However, it is sometimes possible to grow a Zone 6 Salvia as a perennial in Zone 5 if you provide preferential care, such as winter mulching and a location sheltered from harsh winds. In contrast, a Zone 9 Salvia may act like a perennial in Zone 10 if given a bit of shade or extra water.
To create a harmonious landscape plan, it is important to consider the heights of individual plants.
Height also affects function. Short Salvias often make excellent ground covers that conserve soil moisture and discourage weeds while also brightening your yard. Medium-height Salvias, such as ones 36 inches tall, often are ideal border plants. A tall Salvia planted singly can highlight a landscape; multiple plantings can form an attractive screen.
By considering the width of a plant, you can determine how many to place in a row or what other plants to grow with it.
For example, a narrow, moderate-height Salvia may look good interplanted with bushier species, kind of like Mutt and Jeff.
In contrast, wide-spreading Salvias are economical for hiding lengths of wall and fence or for creating hedge-like divisions in a yard.
Plant this herbaceous species in the USDA Zones where it grows as a perennial, returning year after year.
After dying back to the ground at frost, herbaceous perennials emerge in the Spring with soft, new growth. A Salvia that is perennial in one region, may be an annual in another depending on local conditions, such as winter temperatures.
If you live in USDA Zone 5, for example, Salvias in our catalog cited as growing well in Zone 5 or lower will be perennial. Those cited as doing well in Zones 6 or higher may do well in Zone 5, but generally will act like annuals coming back from seed instead of the parent plant’s roots.
This plant needs regular watering based on what is appropriate to your local conditions.
In some extremely hot, arid climates, this may mean daily watering in Summer. Although many drought-resistant Salvias survive on little to no watering due to local rainfall and deep roots meeting their moisture needs, others need regular doses. The size and frequency of the dose depends on your climate.
In the right locale, this plant survives and thrives despite minimal summer water.
Drought resistance is an important characteristic of xeriscapic – dry landscape – plants, a category that includes a multitude of Salvias. Many low-water Salvias are native to parts of the world with little rainfall all year or regions where summers are dry and winters are wet.
Nevertheless, there are also drought-resistant Salvias for places such as Florida where winters are dry and summers are wet.
This plant reaches peak bloom during Spring or flowers for much of the season.

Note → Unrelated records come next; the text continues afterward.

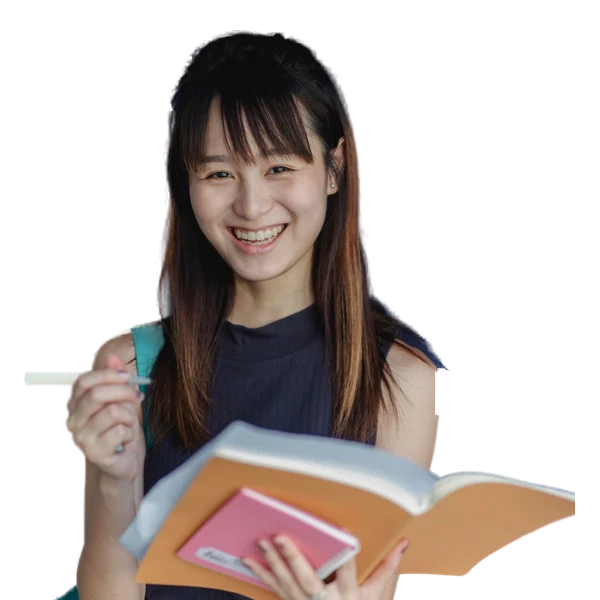
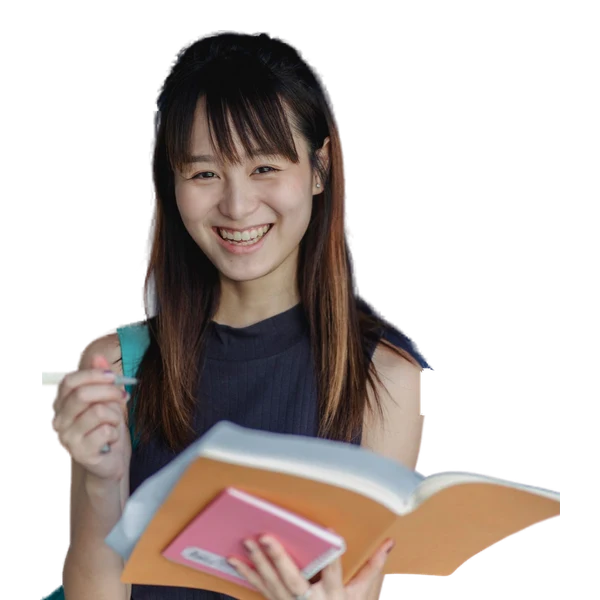
style(frontend): thẻ vinh danh gọn hơn — cân cỡ đầu 3 người, bỏ đoạn thanh treo cạnh bút, nửa bầu dục hẹp + chuyển sắc nhẹ, bóng đổ dưới người, 3 chỉ số (đầu vào/thời gian/ngày thi) trong ô chia cột, nơi thi dòng riêng

Changed region(s): [[0.03, 0.03, 0.96, 1.0]]

diff --git a/frontend/src/pages/marketing/home/TestimonialCard.tsx b/frontend/src/pages/marketing/home/TestimonialCard.tsx
@@ -3,24 +3,37 @@ import { cn } from '@/shared/utils';
 import type { Testimonial } from '@/shared/types';
 
 // indigo/violet đã được đổi sang teal/coral trong tailwind.config
-const BLOCK = { TOEIC: 'bg-indigo-500', VSTEP: 'bg-violet-500' } as const;
+const DOME = { TOEIC: 'from-indigo-400 to-indigo-600', VSTEP: 'from-violet-400 to-violet-600' } as const;
 const LABEL = { TOEIC: 'text-indigo-300', VSTEP: 'text-violet-300' } as const;
 
-/** Thẻ vinh danh học viên: ảnh người tách nền đứng trước khối màu nửa bầu dục, điểm lớn + bài thi + tên bên dưới */
-export const TestimonialCard: React.FC<{ item: Testimonial }> = ({ item: t }) => (
-  <figure className="h-full flex flex-col text-center">
-    <div className="relative h-72 md:h-80">
-      <div aria-hidden className={cn('absolute inset-x-3 bottom-0 h-[62%] rounded-[50%_50%_0_0/100%_100%_0_0]', BLOCK[t.exam])} />
-      {t.avatar && <img src={t.avatar} alt={t.name} loading="lazy" className="relative mx-auto h-full w-auto object-contain object-bottom" />}
-    </div>
-    <figcaption className="flex-1 flex flex-col pt-5">
-      <p className="font-display text-6xl md:text-7xl font-extrabold leading-none tracking-tight text-amber-400 tabular-nums">{t.after}</p>
-      <p className={cn('mt-2 text-sm font-semibold', LABEL[t.exam])}>{t.test}</p>
-      <p className="mt-1 font-display text-xl font-bold text-white">{t.name}</p>
-      <p className="text-sm text-slate-400">{t.role}</p>
-      <p className="mt-4 border-t border-white/10 pt-4 text-sm text-slate-400">
-        Đầu vào <span className="text-slate-200 tabular-nums">{t.before}</span> · {t.weeks} tuần · thi {t.examDate}, {t.venue}
-      </p>
-    </figcaption>
-  </figure>
-);
+/** Thẻ vinh danh học viên: ảnh người tách nền đứng trước khối màu nửa bầu dục, điểm lớn + bài thi + tên, 3 chỉ số bên dưới */
+export const TestimonialCard: React.FC<{ item: Testimonial }> = ({ item: t }) => {
+  const stats = [
+    { label: 'Đầu vào', value: t.before },
+    { label: 'Thời gian', value: `${t.weeks} tuần` },
+    { label: 'Ngày thi', value: t.examDate },
+  ];
+  return (
+    <figure className="h-full flex flex-col text-center">
+      <div className="relative h-72 md:h-80">
+        <div aria-hidden className={cn('absolute inset-x-6 bottom-0 h-[60%] rounded-[50%_50%_0_0/100%_100%_0_0] bg-gradient-to-b', DOME[t.exam])} />
+        {t.avatar && <img src={t.avatar} alt={t.name} loading="lazy" className="relative mx-auto h-full w-auto object-contain object-bottom [filter:drop-shadow(0_10px_18px_rgba(0,0,0,0.35))]" />}
+      </div>
+      <figcaption className="flex-1 flex flex-col pt-6">
+        <p className="font-display text-6xl md:text-7xl font-extrabold leading-none tracking-tight text-amber-400 tabular-nums">{t.after}</p>
+        <p className={cn('mt-2 text-sm font-semibold', LABEL[t.exam])}>{t.test}</p>
+        <p className="mt-3 font-display text-xl font-bold text-white">{t.name}</p>
+        <p className="text-sm text-slate-400">{t.role}</p>
+        <dl className="mt-5 grid grid-cols-3 divide-x divide-white/10 rounded-xl border border-white/10 bg-white/[0.03] py-3">
+          {stats.map((s) => (
+            <div key={s.label} className="px-2">
+              <dt className="text-[11px] text-slate-500">{s.label}</dt>
+              <dd className="mt-0.5 text-sm font-semibold text-slate-100 tabular-nums">{s.value}</dd>
+            </div>
+          ))}
+        </dl>
+        <p className="mt-2 text-xs text-slate-500">Thi tại {t.venue}</p>
+      </figcaption>
+    </figure>
+  );
+};

diff --git a/frontend/src/shared/mocks/marketing.ts b/frontend/src/shared/mocks/marketing.ts
@@ -216,7 +216,7 @@ export const BLOG_CATEGORIES = [
 
 export const TESTIMONIALS: Testimonial[] = [
   {
-    avatar: '/images/students/hv-hoang-lan.webp',
+    avatar: '/images/students/hv-hoang-lan.webp?v=2',
     name: 'Phạm Hoàng Lan',
     role: 'Sinh viên ĐH Bách khoa Hà Nội',
     exam: 'TOEIC',
@@ -231,7 +231,7 @@ export const TESTIMONIALS: Testimonial[] = [
     quote: 'Trước mình làm đề xong là thôi, câu sai lần sau vẫn sai. Từ hồi dùng sổ tay lỗi sai thì Part 5 lên rõ, riêng Reading tăng hơn 150 điểm.',
   },
   {
-    avatar: '/images/students/hv-minh-khoa.webp',
+    avatar: '/images/students/hv-minh-khoa.webp?v=2',
     name: 'Lê Minh Khoa',
     role: 'Giáo viên tiếng Anh THPT, Đà Nẵng',
     exam: 'VSTEP',
@@ -246,7 +246,7 @@ export const TESTIMONIALS: Testimonial[] = [
     quote: 'Giáo viên THPT cần chứng chỉ C1 nên mình phải thi lại. Đi dạy cả ngày, tối chỉ học được khoảng 45 phút, nhưng bài Writing nào cũng được chấm theo từng tiêu chí nên biết mình mất điểm ở đâu.',
   },
   {
-    avatar: '/images/students/hv-gia-han.webp',
+    avatar: '/images/students/hv-gia-han.webp?v=2',
     name: 'Trần Gia Hân',
     role: 'Nhân viên kinh doanh, TP.HCM',
     exam: 'TOEIC',

diff --git a/frontend/src/pages/marketing/HomePage.tsx b/frontend/src/pages/marketing/HomePage.tsx
@@ -381,7 +381,7 @@ export const HomePage: React.FC = () => {
         <Reveal>
           <SectionTitle dark eyebrow="Học viên nói gì" title={<>Điểm số thật, <span className="hero-gradient-text">người thật.</span></>} description="Ba trong số hàng nghìn học viên đã tăng điểm trong năm nay." />
         </Reveal>
-        <Stagger className="grid md:grid-cols-3 gap-6">
+        <Stagger className="grid md:grid-cols-3 gap-10 md:gap-8">
           {TESTIMONIALS.map((t) => (
             <TestimonialCard key={t.name} item={t} />
           ))}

However, it may begin flowering sooner. Some Spring-blooming Salvias begin flowering in Winter; others start in Spring, keep producing color through summer and may continue on into autumn and first frost. Still others flower only in Spring.
There is a great deal of overlap in blooming seasons for Salvias.
This plant flowers throughout Winter.
Many winter-blooming Salvias begin flowering in late Fall and continue on into Spring; there is a lot of overlap in blooming seasons for Salvias. Winter bloomers include evergreen as well as deciduous perennial Salvias.
Depending on type, they grow well in USDA Zones ranging from 8 to 11 with some tolerating the chill of Zone 7.
Unless local forage is in short supply, most deer likely will avoid this plant.
It appears that deer dislike Salvias, in general, due to their volatile oils that make the plants so fragrant and savory in cooking. However, the only completely deer-proof plants are the ones grown beyond reach.
Based on our experience and reports from customers, hummingbirds (Trochilidae spp.) love this plant.
Hummingbirds exist only in the Americas where their 300-plus species are particularly fond of the nectar in brightly colored Salvias from the Western Hemisphere. However, if favorites aren’t available, they dine on the nectar of most Salvias.
Hummingbirds repay thoughtful plantings by helping to pollinate your garden